The farm in the village of La Puebla de Valverde in the region of Aragon, 200 km (125 miles) east of Madrid, came to the attention of the authorities after the wife of one of its workers tested positive in May.
Joaquin Olona, head of the Aragon agriculture department, told reporters on Thursday that seven farm workers had subsequently tested positive, including the woman's husband.
Authorities initially ordered that the animals should be isolated. But a few weeks later, after several rounds of testing, they decided to cull the mink, which are farmed for their fur. As many as 80 percent of a sample of the animals tested positive.
The management of Secapiel, the company that runs the region's only mink farm, was not immediately available for comment. The company will receive financial compensation for the culling, authorities said.
The virus has proven contagious in several types of mammals including cats and dogs.

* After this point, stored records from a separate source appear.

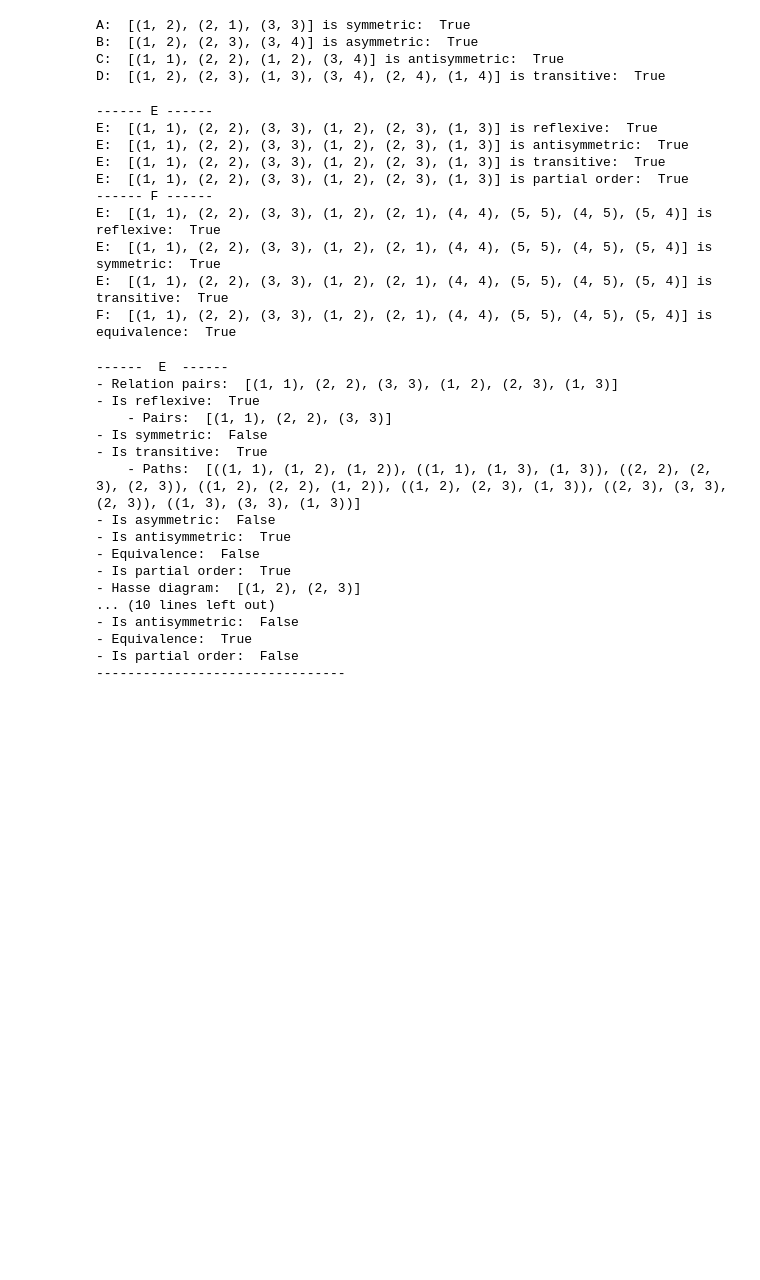
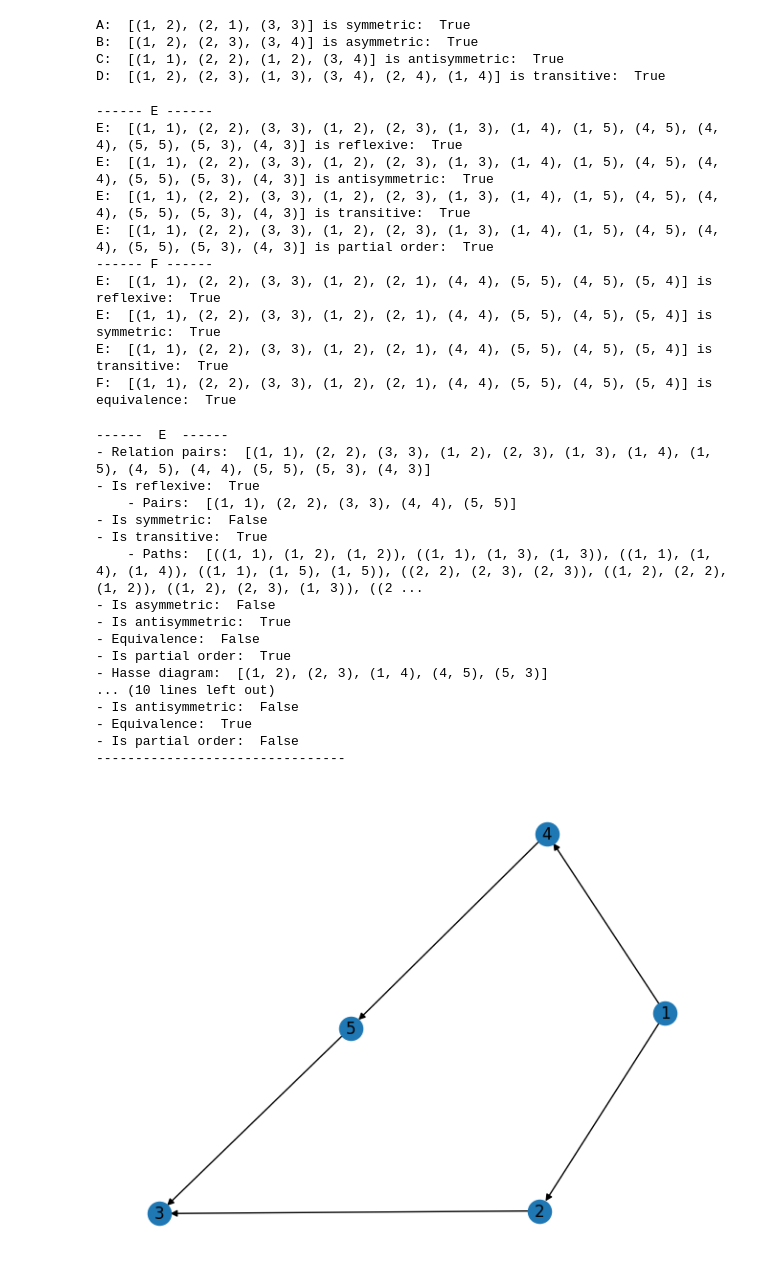
Before and after one commit to palmerov/relaciones, a Jupyter notebook: relations.ipynb, the cells around one changed output. Saved outputs shown, nothing was run; the diff lists cells and outputs as text; code cells hidden in the pictures; blank space fills up the shorter version.

Commit message:
feat: plot graph

```diff
--- a/relations.ipynb
+++ b/relations.ipynb
@@ -144,7 +144,7 @@ C:  [(1, 1), (2, 2), (1, 2), (3, 4)] is antisymmetric:  True
 D:  [(1, 2), (2, 3), (1, 3), (3, 4), (2, 4), (1, 4)] is transitive:  True
 # %%
 # Partial order
-relation_e = Relation([1, 2, 3], [(1, 1), (2, 2), (3, 3),(1, 2), (2, 3), (1, 3)])
+relation_e = Relation([1, 2, 3, 4, 5], [(1, 1), (2, 2), (3, 3),(1, 2), (2, 3), (1, 3), (1, 4), (1, 5), (4, 5), (4, 4), (5, 5), (5, 3), (4, 3)])
 print('------ E ------')
 print('E: ', relation_e.rel_pairs, 'is reflexive: ', relation_e.is_reflexive())
 print('E: ', relation_e.rel_pairs, 'is antisymmetric: ', relation_e.is_antisymmetric())
@@ -160,10 +160,10 @@ print('E: ', relation_f.rel_pairs, 'is transitive: ', relation_f.is_transitive()
 print('F: ', relation_f.rel_pairs, 'is equivalence: ', relation_f.is_equivalence())
 # %% [output]
 ------ E ------
-E:  [(1, 1), (2, 2), (3, 3), (1, 2), (2, 3), (1, 3)] is reflexive:  True
-E:  [(1, 1), (2, 2), (3, 3), (1, 2), (2, 3), (1, 3)] is antisymmetric:  True
-E:  [(1, 1), (2, 2), (3, 3), (1, 2), (2, 3), (1, 3)] is transitive:  True
-E:  [(1, 1), (2, 2), (3, 3), (1, 2), (2, 3), (1, 3)] is partial order:  True
+E:  [(1, 1), (2, 2), (3, 3), (1, 2), (2, 3), (1, 3), (1, 4), (1, 5), (4, 5), (4, 4), (5, 5), (5, 3), (4, 3)] is reflexive:  True
+E:  [(1, 1), (2, 2), (3, 3), (1, 2), (2, 3), (1, 3), (1, 4), (1, 5), (4, 5), (4, 4), (5, 5), (5, 3), (4, 3)] is antisymmetric:  True
+E:  [(1, 1), (2, 2), (3, 3), (1, 2), (2, 3), (1, 3), (1, 4), (1, 5), (4, 5), (4, 4), (5, 5), (5, 3), (4, 3)] is transitive:  True
+E:  [(1, 1), (2, 2), (3, 3), (1, 2), (2, 3), (1, 3), (1, 4), (1, 5), (4, 5), (4, 4), (5, 5), (5, 3), (4, 3)] is partial order:  True
 ------ F ------
 E:  [(1, 1), (2, 2), (3, 3), (1, 2), (2, 1), (4, 4), (5, 5), (4, 5), (5, 4)] is reflexive:  True
 E:  [(1, 1), (2, 2), (3, 3), (1, 2), (2, 1), (4, 4), (5, 5), (4, 5), (5, 4)] is symmetric:  True
@@ -174,17 +174,17 @@ show_properties(relation_e, 'E')
 show_properties(relation_f, 'F')
 # %% [output]
 ------  E  ------
-- Relation pairs:  [(1, 1), (2, 2), (3, 3), (1, 2), (2, 3), (1, 3)]
+- Relation pairs:  [(1, 1), (2, 2), (3, 3), (1, 2), (2, 3), (1, 3), (1, 4), (1, 5), (4, 5), (4, 4), (5, 5), (5, 3), (4, 3)]
 - Is reflexive:  True
-    - Pairs:  [(1, 1), (2, 2), (3, 3)]
+    - Pairs:  [(1, 1), (2, 2), (3, 3), (4, 4), (5, 5)]
 - Is symmetric:  False
 - Is transitive:  True
-    - Paths:  [((1, 1), (1, 2), (1, 2)), ((1, 1), (1, 3), (1, 3)), ((2, 2), (2, 3), (2, 3)), ((1, 2), (2, 2), (1, 2)), ((1, 2), (2, 3), (1, 3)), ((2, 3), (3, 3), (2, 3)), ((1, 3), (3, 3), (1, 3))]
+    - Paths:  [((1, 1), (1, 2), (1, 2)), ((1, 1), (1, 3), (1, 3)), ((1, 1), (1, 4), (1, 4)), ((1, 1), (1, 5), (1, 5)), ((2, 2), (2, 3), (2, 3)), ((1, 2), (2, 2), (1, 2)), ((1, 2), (2, 3), (1, 3)), ((2 ...
 - Is asymmetric:  False
 - Is antisymmetric:  True
 - Equivalence:  False
 - Is partial order:  True
-- Hasse diagram:  [(1, 2), (2, 3)]
+- Hasse diagram:  [(1, 2), (2, 3), (1, 4), (4, 5), (5, 3)]
 ... (10 lines left out)
 - Is antisymmetric:  False
 - Equivalence:  True
@@ -192,3 +192,16 @@ show_properties(relation_f, 'F')
 --------------------------------
 # %%
 # Print hasse diagram
+import matplotlib.pyplot as plt
+import networkx as nx
+
+def plot_hasse_diagram(relation: Relation):
+    hasse_diagram = relation.get_hasse_diagram()
+    G = nx.DiGraph()
+    G.add_edges_from(hasse_diagram)
+    nx.draw(G, with_labels=True)
+    plt.show()
+
+plot_hasse_diagram(relation_e)
+# %% [output]
+[figure, added]
```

Cases of mink with coronavirus were identified in Denmark, the world's largest producer, and the Netherlands and, even though the animals did not show any symptoms, hundreds of thousands were culled to prevent farmers becoming infected.